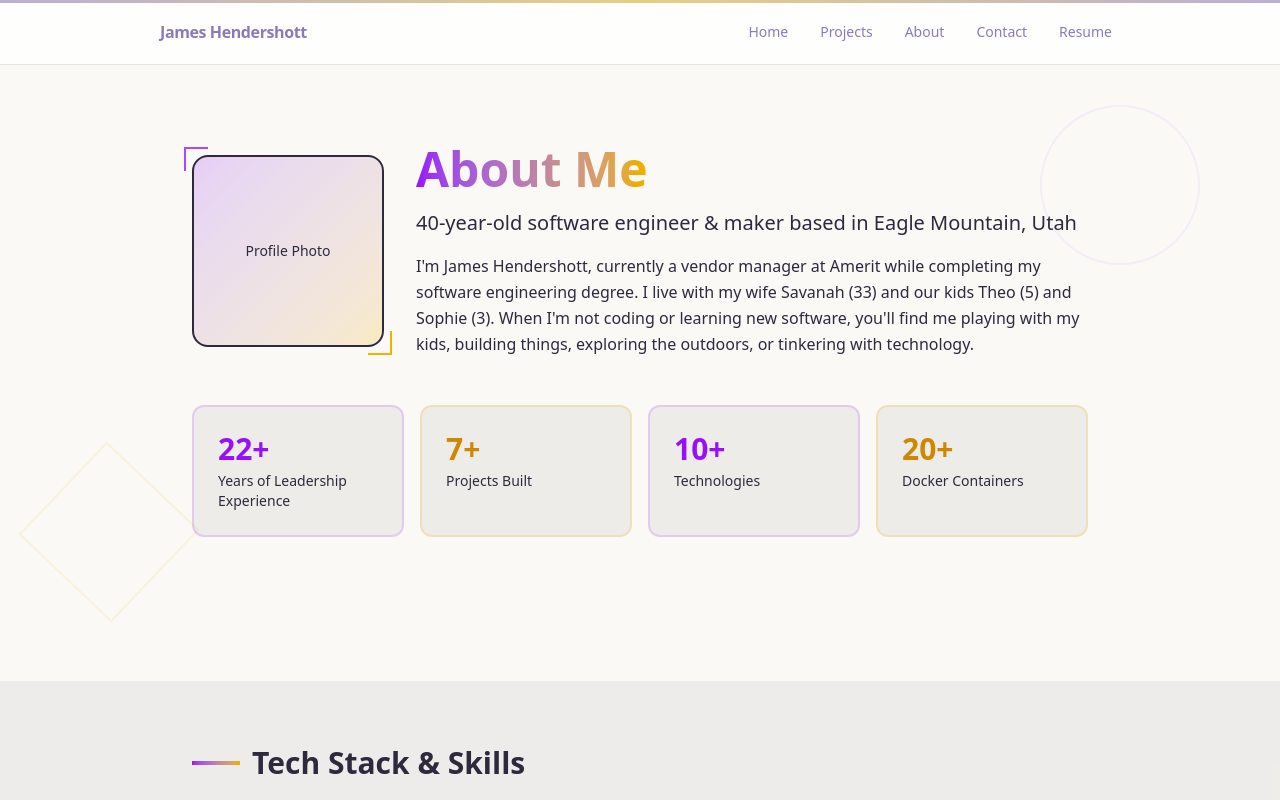
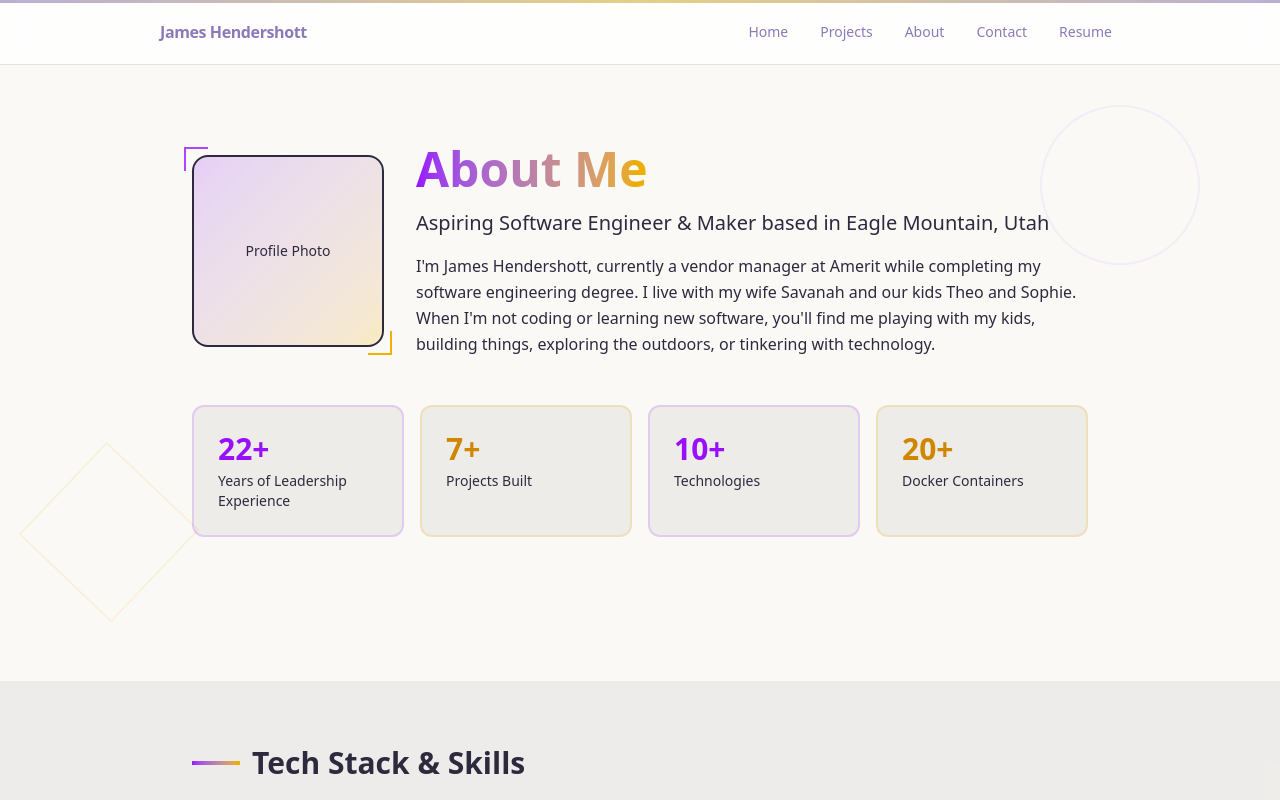
Before and after one commit to James-Hendershott/digital_portfolio, a Next.js app: page /about in a window 1280 px wide. Shown: the top 800 px of the page. Built offline with nearby package versions, Linux system fonts and the light colour scheme.

Commit message:
adjusted verbage in about me

```diff
--- a/src/app/about/page.tsx
+++ b/src/app/about/page.tsx
@@ -37,11 +37,11 @@ export default function AboutPage() {
                   </span>
                 </h1>
                 <p className="text-xl text-foreground/70 mb-4">
-                  40-year-old software engineer & maker based in Eagle Mountain, Utah
+                  Aspiring Software Engineer & Maker based in Eagle Mountain, Utah
                 </p>
                 <p className="text-foreground/60 leading-relaxed">
                   I&apos;m James Hendershott, currently a vendor manager at Amerit while completing my software engineering degree.
-                  I live with my wife Savanah (33) and our kids Theo (5) and Sophie (3).
+                  I live with my wife Savanah and our kids Theo and Sophie.
                   When I&apos;m not coding or learning new software, you&apos;ll find me playing with my kids, building things, exploring the outdoors, or tinkering with technology.
                 </p>
               </div>
```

--------

- [Your objective]
With no pictures included, write out the entries exactly.

- [Your solution]
Before and after one commit to James-Hendershott/digital_portfolio, a Next.js app: page /about in a window 1280 px wide. Shown: the top 800 px of the page. Built offline with nearby package versions, Linux system fonts and the light colour scheme.

Commit message:
adjusted verbage in about me

```diff
--- a/src/app/about/page.tsx
+++ b/src/app/about/page.tsx
@@ -37,11 +37,11 @@ export default function AboutPage() {
                   </span>
                 </h1>
                 <p className="text-xl text-foreground/70 mb-4">
-                  40-year-old software engineer & maker based in Eagle Mountain, Utah
+                  Aspiring Software Engineer & Maker based in Eagle Mountain, Utah
                 </p>
                 <p className="text-foreground/60 leading-relaxed">
                   I&apos;m James Hendershott, currently a vendor manager at Amerit while completing my software engineering degree.
-                  I live with my wife Savanah (33) and our kids Theo (5) and Sophie (3).
+                  I live with my wife Savanah and our kids Theo and Sophie.
                   When I&apos;m not coding or learning new software, you&apos;ll find me playing with my kids, building things, exploring the outdoors, or tinkering with technology.
                 </p>
               </div>
```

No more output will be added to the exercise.